Sierra Leone workers issue new guidelines for treating children with Ebola
During West Africa’s Ebola outbreak in 2014, most of the people infected with Ebola were children under 5 years old. Separating them from their families in order to care for them caused significant stress; there were limited options for treating such children, and many times they still did not receive adequate care, resulting in high death rates for children with Ebola.
The new guidelines were developed to create a common standard for treating Ebola-infected children.
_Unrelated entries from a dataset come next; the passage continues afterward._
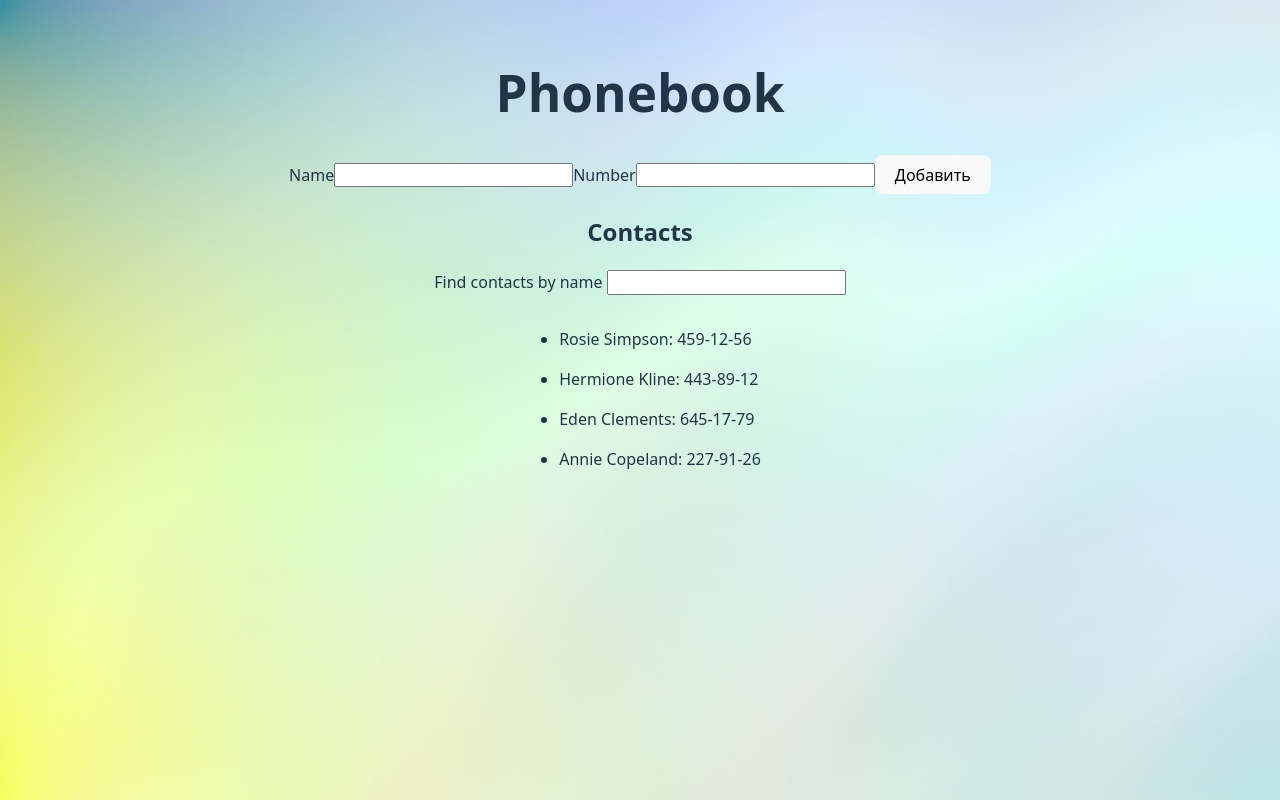
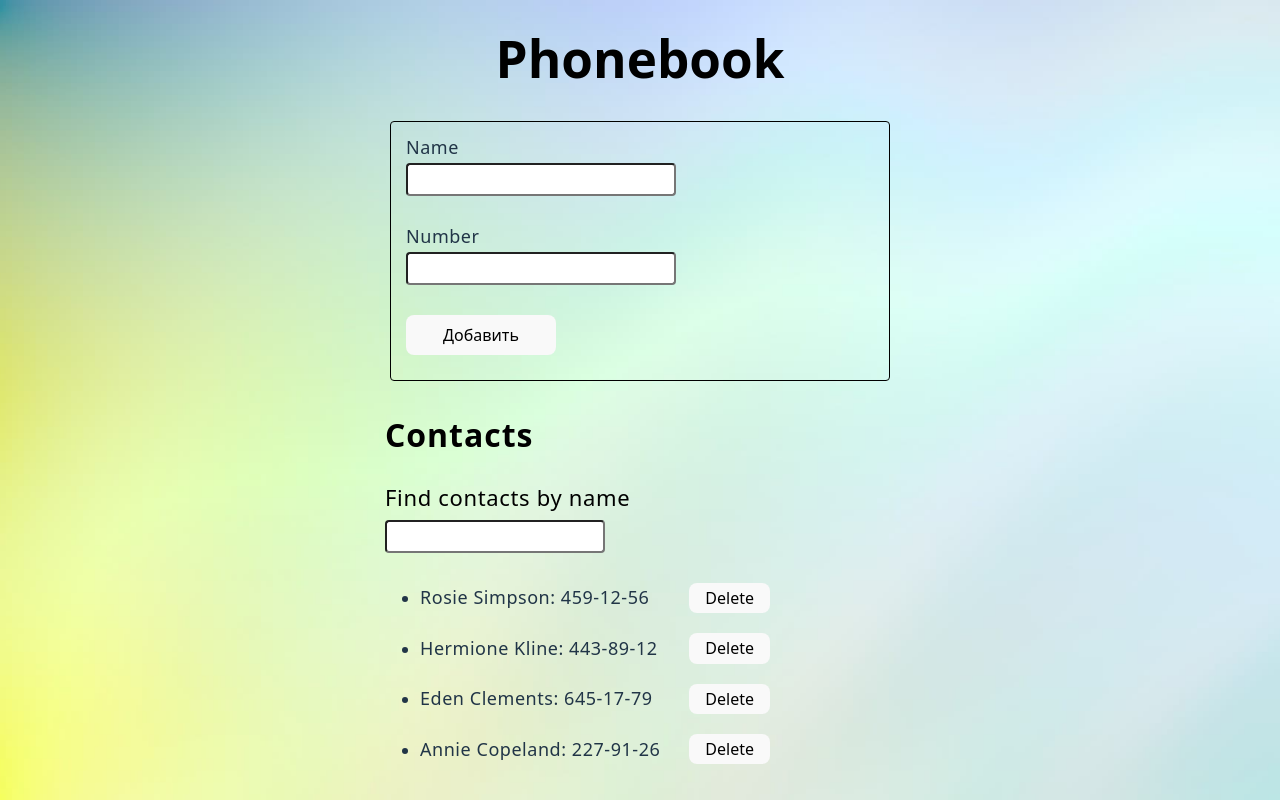
Before and after one commit to DmitryKishkanev/goit-react-hw-02-phonebook, a React app: page / in a window 1280 px wide. Built offline with nearby package versions, Linux system fonts and the light colour scheme.

Commit message:
добавил кнопку удалить и все стили

```diff
--- a/src/components/App/App.js
+++ b/src/components/App/App.js
@@ -1,5 +1,4 @@
 import React, { Component } from 'react';
-
 import ContactForm from 'components/ContactForm';
 import Filter from 'components/Filter';
 import ContactList from 'components/ContactList';
@@ -10,6 +9,27 @@ class App extends Component {
   state = {
     contacts: initialContacts,
     filter: '',
+  };
+
+  addContact = newContact => {
+    const isNamePresent = this.state.contacts.some(
+      contact => contact.name.toLowerCase() === newContact.name.toLowerCase(),
+    );
+
+    if (isNamePresent) {
+      alert(`"${newContact.name}" is already in contacts `);
+      return;
+    }
+
+    this.setState(prevState => ({
+      contacts: [newContact, ...prevState.contacts],
+    }));
+  };
+
+  deleteContact = contactId => {
+    this.setState(prevState => ({
+      contacts: prevState.contacts.filter(contact => contact.id !== contactId),
+    }));
   };
 
   changeFilter = e => {
@@ -31,16 +51,13 @@ class App extends Component {
     return (
       <Container>
         <h1>Phonebook</h1>
-        <ContactForm
-          contacts={this.state.contacts}
-          // name={this.state.name}
-          // number={this.state.number}
-          // onHandleChange={this.handleChange}
-          // onAddContact={this.addContact}
-        />
+        <ContactForm handleAddContact={this.addContact} />
         <h2>Contacts</h2>
         <Filter filter={this.state.filter} onChangeFilter={this.changeFilter} />
-        <ContactList contacts={filteredContacts} />
+        <ContactList
+          contacts={filteredContacts}
+          onDeleteContact={this.deleteContact}
+        />
       </Container>
     );
   }
--- a/src/components/App/App.styled.js
+++ b/src/components/App/App.styled.js
@@ -11,6 +11,24 @@ const Container = styled.div`
   padding-right: 15px;
   padding-top: 30px;
   padding-bottom: 30px;
+
+  h1 {
+    margin-top: 0;
+    color: black;
+  }
+
+  h2 {
+    margin-top: 0;
+    margin-bottom: 30px;
+    margin-right: auto;
+    margin-left: 315px;
+
+    font-weight: 700;
+    font-size: 32px;
+    line-height: 1.19;
+    letter-spacing: 0.03em;
+    color: black;
+  }
 `;
 
 export { Container };
--- a/src/components/ContactForm/ContactForm.js
+++ b/src/components/ContactForm/ContactForm.js
@@ -1,5 +1,7 @@
 import { Component } from 'react';
+import PropTypes from 'prop-types';
 import { nanoid } from 'nanoid';
+import { Form } from 'components/ContactForm/ContactForm.styled';
 
 class ContactForm extends Component {
   state = {
@@ -7,12 +9,16 @@ class ContactForm extends Component {
     number: '',
   };
 
+  static propTypes = {
+    handleAddContact: PropTypes.func.isRequired,
+  };
+
   handleChange = e => {
     const { name, value } = e.currentTarget;
     this.setState({ [name]: value });
   };
 
-  addContact = e => {
+  handleAddContact = e => {
     e.preventDefault();
 
     const nameRegex = /^[a-zA-Zа-яА-ЯёЁ]{2,}(?:[ '-][a-zA-Zа-яА-ЯёЁ]+)*$/u;
@@ -31,7 +37,7 @@ class ContactForm extends Component {
       });
       return;
     }
-
+    // Валидация номера
     if (!phoneRegex.test(number)) {
       alert(
         'Phone number must be digits and can contain spaces, dashes, parentheses and can start with +',
@@ -48,17 +54,14 @@ class ContactForm extends Component {
       number: this.state.number,
     };
 
-    this.props.contacts(({ contacts }) => ({
-      contacts: [contact, ...contacts],
-      name: '',
-      number: '',
-    }));
+    this.props.handleAddContact(contact);
+    this.setState({ name: '', number: '' });
   };
 
   render() {
     return (
-      <div>
-        <form onSubmit={this.addContact}>
+      <>
+        <Form onSubmit={this.handleAddContact}>
           <label>
             <span>Name</span>
             <input
@@ -84,8 +87,8 @@ class ContactForm extends Component {
           <button type="submit" className="phonebook__button">
             Добавить
           </button>
-        </form>
-      </div>
+        </Form>
+      </>
     );
   }
 }
--- a/src/components/ContactForm/ContactForm.styled.js
+++ b/src/components/ContactForm/ContactForm.styled.js
@@ -0,0 +1,52 @@
+import styled from '@emotion/styled';
+
+const Form = styled.form`
+  display: flex;
+  flex-direction: column;
+  width: 500px;
+  height: 260px;
+  padding: 15px;
+  margin-bottom: 35px;
+
+  border: 1px solid black;
+  border-radius: 4px;
+
+  label {
+    display: flex;
+    flex-direction: column;
+    width: 270px;
+    margin-bottom: 30px;
+  }
+
+  span {
+    margin-bottom: 5px;
+
+    font-weight: 400;
+    font-size: 18px;
+    line-height: 1.19;
+    letter-spacing: 0.03em;
+  }
+
+  input {
+    height: 33px;
+    padding: 3px;
+
+    border-radius: 4px;
+    background-color: white;
+
+    outline: none;
+    cursor: pointer;
+
+    font-weight: 400;
+    font-size: 18px;
+    line-height: 1.19;
+    letter-spacing: 0.03em;
+    color: black;
+  }
+
+  button {
+    width: 150px;
+  }
+`;
+
+export { Form };
--- a/src/components/ContactItem/ContactItem.js
+++ b/src/components/ContactItem/ContactItem.js
@@ -1,15 +1,33 @@
-const ContactItem = ({ contacts }) => {
+import PropTypes from 'prop-types';
+import { ContactEl } from 'components/ContactItem/ContactItem.styled';
+
+const ContactItem = ({ contacts, handleDeleteContact }) => {
   return (
-    <div>
+    <>
       {contacts.map(({ id, name, number }) => (
-        <li key={id}>
-          <p>
-            {name}: {number}
-          </p>
-        </li>
+        <ContactEl key={id}>
+          <div>
+            <p>
+              {name}: {number}
+            </p>
+
+            <button onClick={() => handleDeleteContact(id)}>Delete</button>
+          </div>
+        </ContactEl>
       ))}
-    </div>
+    </>
   );
 };
 
+ContactItem.propTypes = {
+  contacts: PropTypes.arrayOf(
+    PropTypes.shape({
+      id: PropTypes.string.isRequired,
+      name: PropTypes.string.isRequired,
+      number: PropTypes.string.isRequired,
+    }),
+  ).isRequired,
+  onDeleteContact: PropTypes.func.isRequired,
+};
+
 export default ContactItem;
--- a/src/components/ContactItem/ContactItem.styled.js
+++ b/src/components/ContactItem/ContactItem.styled.js
@@ -0,0 +1,24 @@
+import styled from '@emotion/styled';
+
+const ContactEl = styled.li`
+  div {
+    display: flex;
+    align-items: center;
+  }
+
+  p {
+    margin: 0;
+
+    font-weight: 400;
+    font-size: 18px;
+    line-height: 1.19;
+    letter-spacing: 0.03em;
+  }
+
+  button {
+    padding: 5px 15px;
+    margin-left: auto;
+  }
+`;
+
+export { ContactEl };
--- a/src/components/ContactList/ContactList.js
+++ b/src/components/ContactList/ContactList.js
@@ -1,11 +1,24 @@
+import PropTypes from 'prop-types';
 import ContactItem from 'components/ContactItem';
+import { ContactBox } from 'components/ContactList/ContactList.styled';
 
-const ContactList = ({ contacts }) => {
+const ContactList = ({ contacts, onDeleteContact }) => {
   return (
-    <ul>
-      <ContactItem contacts={contacts} />
-    </ul>
+    <ContactBox>
+      <ContactItem contacts={contacts} handleDeleteContact={onDeleteContact} />
+    </ContactBox>
   );
 };
 
+ContactList.propTypes = {
+  contacts: PropTypes.arrayOf(
+    PropTypes.shape({
+      id: PropTypes.string.isRequired,
+      name: PropTypes.string.isRequired,
+      number: PropTypes.string.isRequired,
+    }),
+  ).isRequired,
+  onDeleteContact: PropTypes.func.isRequired,
+};
+
 export default ContactList;
--- a/src/components/ContactList/ContactList.styled.js
+++ b/src/components/ContactList/ContactList.styled.js
@@ -0,0 +1,16 @@
+import styled from '@emotion/styled';
+
+const ContactBox = styled.ul`
+  display: flex;
+  flex-direction: column;
+  gap: 20px;
+  width: 350px;
+
+  padding: 0;
+  margin-right: auto;
+  margin-left: 350px;
+  margin-top: 0;
+  margin-bottom: 0;
+`;
+
+export { ContactBox };
--- a/src/components/Filter/Filter.js
+++ b/src/components/Filter/Filter.js
@@ -1,6 +1,9 @@
+import PropTypes from 'prop-types';
+import { FilterLabel } from 'components/Filter/Filter.styled';
+
 const Filter = ({ filter, onChangeFilter }) => {
   return (
-    <label>
+    <FilterLabel>
       <span>Find contacts by name </span>
       <input
         type="text"
@@ -8,8 +11,13 @@ const Filter = ({ filter, onChangeFilter }) => {
         value={filter}
         onChange={onChangeFilter}
       />
-    </label>
+    </FilterLabel>
   );
 };
 
+Filter.propTypes = {
+  filter: PropTypes.string.isRequired,
+  onChangeFilter: PropTypes.func.isRequired,
+};
+
 export default Filter;
--- a/src/components/Filter/Filter.styled.js
+++ b/src/components/Filter/Filter.styled.js
@@ -0,0 +1,40 @@
+import styled from '@emotion/styled';
+
+const FilterLabel = styled.label`
+  display: flex;
+  flex-direction: column;
+  margin-right: auto;
+  margin-left: 315px;
+  margin-bottom: 30px;
+
+  span {
+    margin-bottom: 10px;
+
+    font-weight: 400;
+    font-size: 22px;
+    line-height: 1.19;
+    letter-spacing: 0.03em;
+    color: black;
+  }
+
+  input {
+    width: 220px;
+    height: 33px;
+    padding: 3px;
+
+    border-radius: 4px;
+    background-color: white;
+
+    outline: none;
+    cursor: pointer;
+
+    color: black;
+
+    font-weight: 400;
+    font-size: 18px;
+    line-height: 1.19;
+    letter-spacing: 0.03em;
+  }
+`;
+
+export { FilterLabel };
--- a/src/components/Old/ContactFilter/index.js
+++ /dev/null
@@ -1 +0,0 @@
-export { default } from 'components/Phonebook/ContactFilter/ContactFilter';
--- a/src/components/Old/PhonebookEditor/index.js
+++ /dev/null
@@ -1 +0,0 @@
-export { default } from 'components/Phonebook/PhonebookEditor/PhonebookEditor';
--- a/src/components/Old/PhonebookList/index.js
+++ /dev/null
@@ -1 +0,0 @@
-export { default } from 'components/Phonebook/PhonebookList/PhonebookList';
--- a/src/index.css
+++ b/src/index.css
@@ -6,7 +6,7 @@
   font-weight: 400;
 
   color-scheme: light dark;
-  color: rgba(255, 255, 255, 0.87);
+  color: rgba(0, 0, 0, 0.87);
   background-color: #242424;
 
   font-synthesis: none;
```
Also changed, not shown: src/components/Old/ContactFilter/ContactFilter.jsx (deleted, +0 -17 lines), src/components/Old/PhonebookEditor/PhonebookEditor.jsx (deleted, +0 -142 lines), src/components/Old/PhonebookList/PhonebookList.jsx (deleted, +0 -31 lines), src/components/Old/ContactFilter/ContactFilter.styled.js (deleted), src/components/Old/PhonebookEditor/PhonebookEditor.styled.js (deleted), src/components/Old/PhonebookList/PhonebookList.styled.js (deleted).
The goal is to prevent such conflicting situations as were seen in the 2014 Ebola outbreak in West Africa.
The guidelines outline an aggressive method for treating the infected children, including taking intravenous fluids, treating other potential infections, raising their bedside care, and giving them fortified food.
"We know Ebola is going to come back," Indi Trehan, MD, an assistant professor of pediatrics at Washington University School of Medicine in St. Louis and first author of the study, said. "But the next time an Ebola treatment unit is opened, the physicians, nurses and other health-care providers shouldn't have to start from scratch. Our goal in publishing our findings is so they can have something solid to start with. It may not be perfect -- we invite others to build on it -- but it's from our collective experience. This is how we think children with Ebola should be cared for."